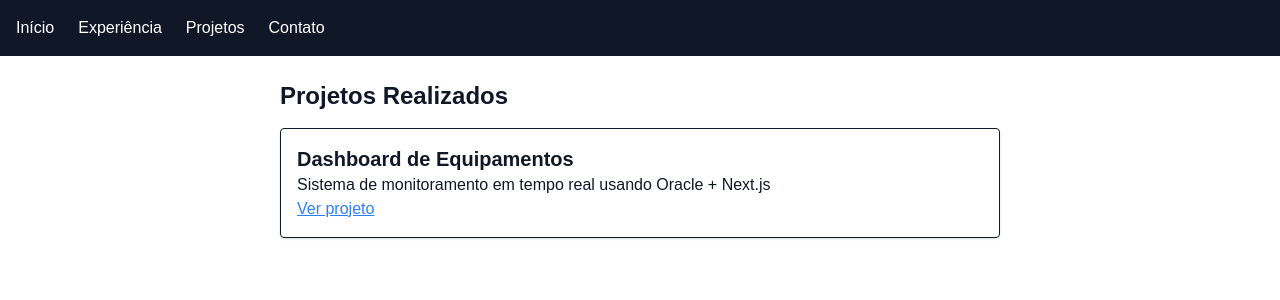
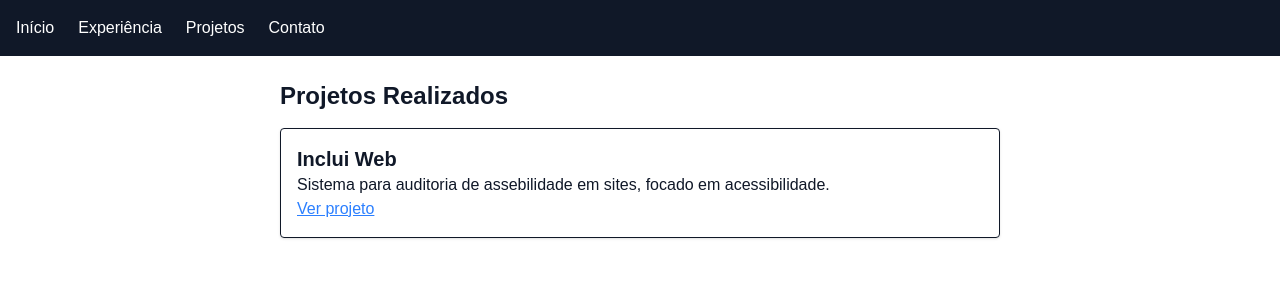
Before and after one commit to Edvilson/Portfolio, a Next.js app: page /projetos in a window 1280 px wide. Shown: the top 300 px of the page. Built offline with nearby package versions, Linux system fonts and the light colour scheme.

Commit message:
Add projects

```diff
--- a/src/app/components/NavBar.tsx
+++ b/src/app/components/NavBar.tsx
@@ -7,7 +7,7 @@ export default function NavBar() {
       <ul className="flex space-x-6">
         <li><Link href="/">Início</Link></li>
         <li><Link href="/experiencia">Experiência</Link></li>
-        <li><Link href="#">Projetos</Link></li>
+        <li><Link href="/projetos">Projetos</Link></li>
         <li><Link href="/contato">Contato</Link></li>
       </ul>
     </nav>
--- a/src/app/projetos/page.tsx
+++ b/src/app/projetos/page.tsx
@@ -1,8 +1,8 @@
 const projetos = [
     {
-      titulo: "Dashboard de Equipamentos",
-      descricao: "Sistema de monitoramento em tempo real usando Oracle + Next.js",
-      link: "#",
+      titulo: "Inclui Web",
+      descricao: "Sistema para auditoria de assebilidade em sites, focado em acessibilidade.",
+      link: "https://www.incluiweb.com.br",
     },
     // Adicione mais aqui
   ];
```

----------------

→ **GOAL OF THE EXERCISE**
Pull out every line in the material above where "Next" occurs.

→ **OUTPUT OF THE TASK**
Before and after one commit to Edvilson/Portfolio, a Next.js app: page /projetos in a window 1280 px wide. Shown: the top 300 px of the page. Built offline with nearby package versions, Linux system fonts and the light colour scheme.
-      descricao: "Sistema de monitoramento em tempo real usando Oracle + Next.js",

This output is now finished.